Modification records:
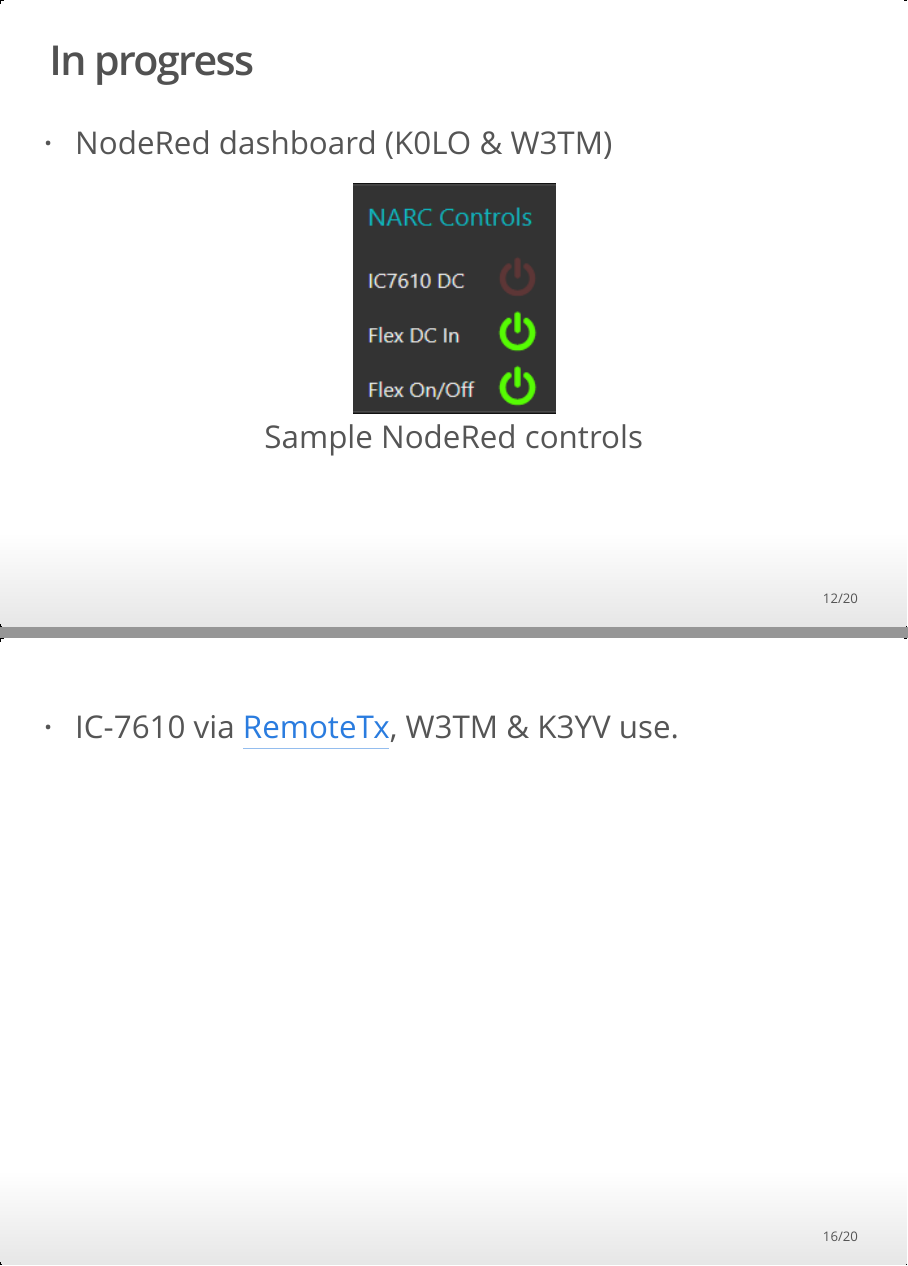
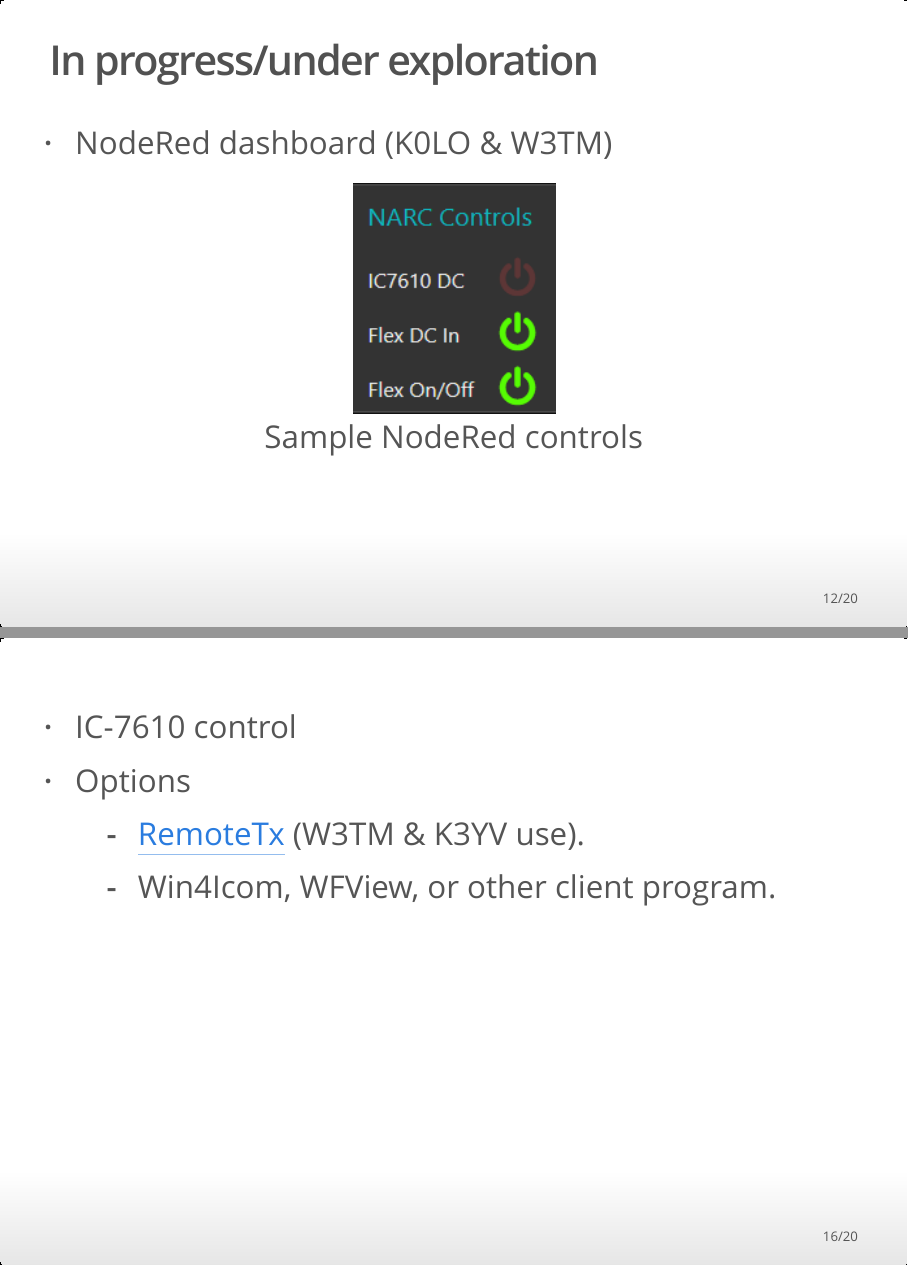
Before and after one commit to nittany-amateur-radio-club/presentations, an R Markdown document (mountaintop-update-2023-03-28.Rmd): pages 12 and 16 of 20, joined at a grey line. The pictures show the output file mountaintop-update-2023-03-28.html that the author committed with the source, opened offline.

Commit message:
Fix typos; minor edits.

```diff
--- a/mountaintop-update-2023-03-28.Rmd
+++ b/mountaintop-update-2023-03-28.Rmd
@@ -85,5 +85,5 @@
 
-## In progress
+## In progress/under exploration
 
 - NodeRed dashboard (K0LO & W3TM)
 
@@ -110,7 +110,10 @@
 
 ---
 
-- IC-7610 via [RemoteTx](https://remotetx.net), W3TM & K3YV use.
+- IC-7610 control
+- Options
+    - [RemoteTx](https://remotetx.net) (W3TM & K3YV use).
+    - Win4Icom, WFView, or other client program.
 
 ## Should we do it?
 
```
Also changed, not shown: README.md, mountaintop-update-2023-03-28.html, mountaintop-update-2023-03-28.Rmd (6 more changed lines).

Task requirements: Sift through the entries and copy every line with "mountaintop".

Task solution:
Before and after one commit to nittany-amateur-radio-club/presentations, an R Markdown document (mountaintop-update-2023-03-28.Rmd): pages 12 and 16 of 20, joined at a grey line. The pictures show the output file mountaintop-update-2023-03-28.html that the author committed with the source, opened offline.
--- a/mountaintop-update-2023-03-28.Rmd
+++ b/mountaintop-update-2023-03-28.Rmd
Also changed, not shown: README.md, mountaintop-update-2023-03-28.html, mountaintop-update-2023-03-28.Rmd (6 more changed lines).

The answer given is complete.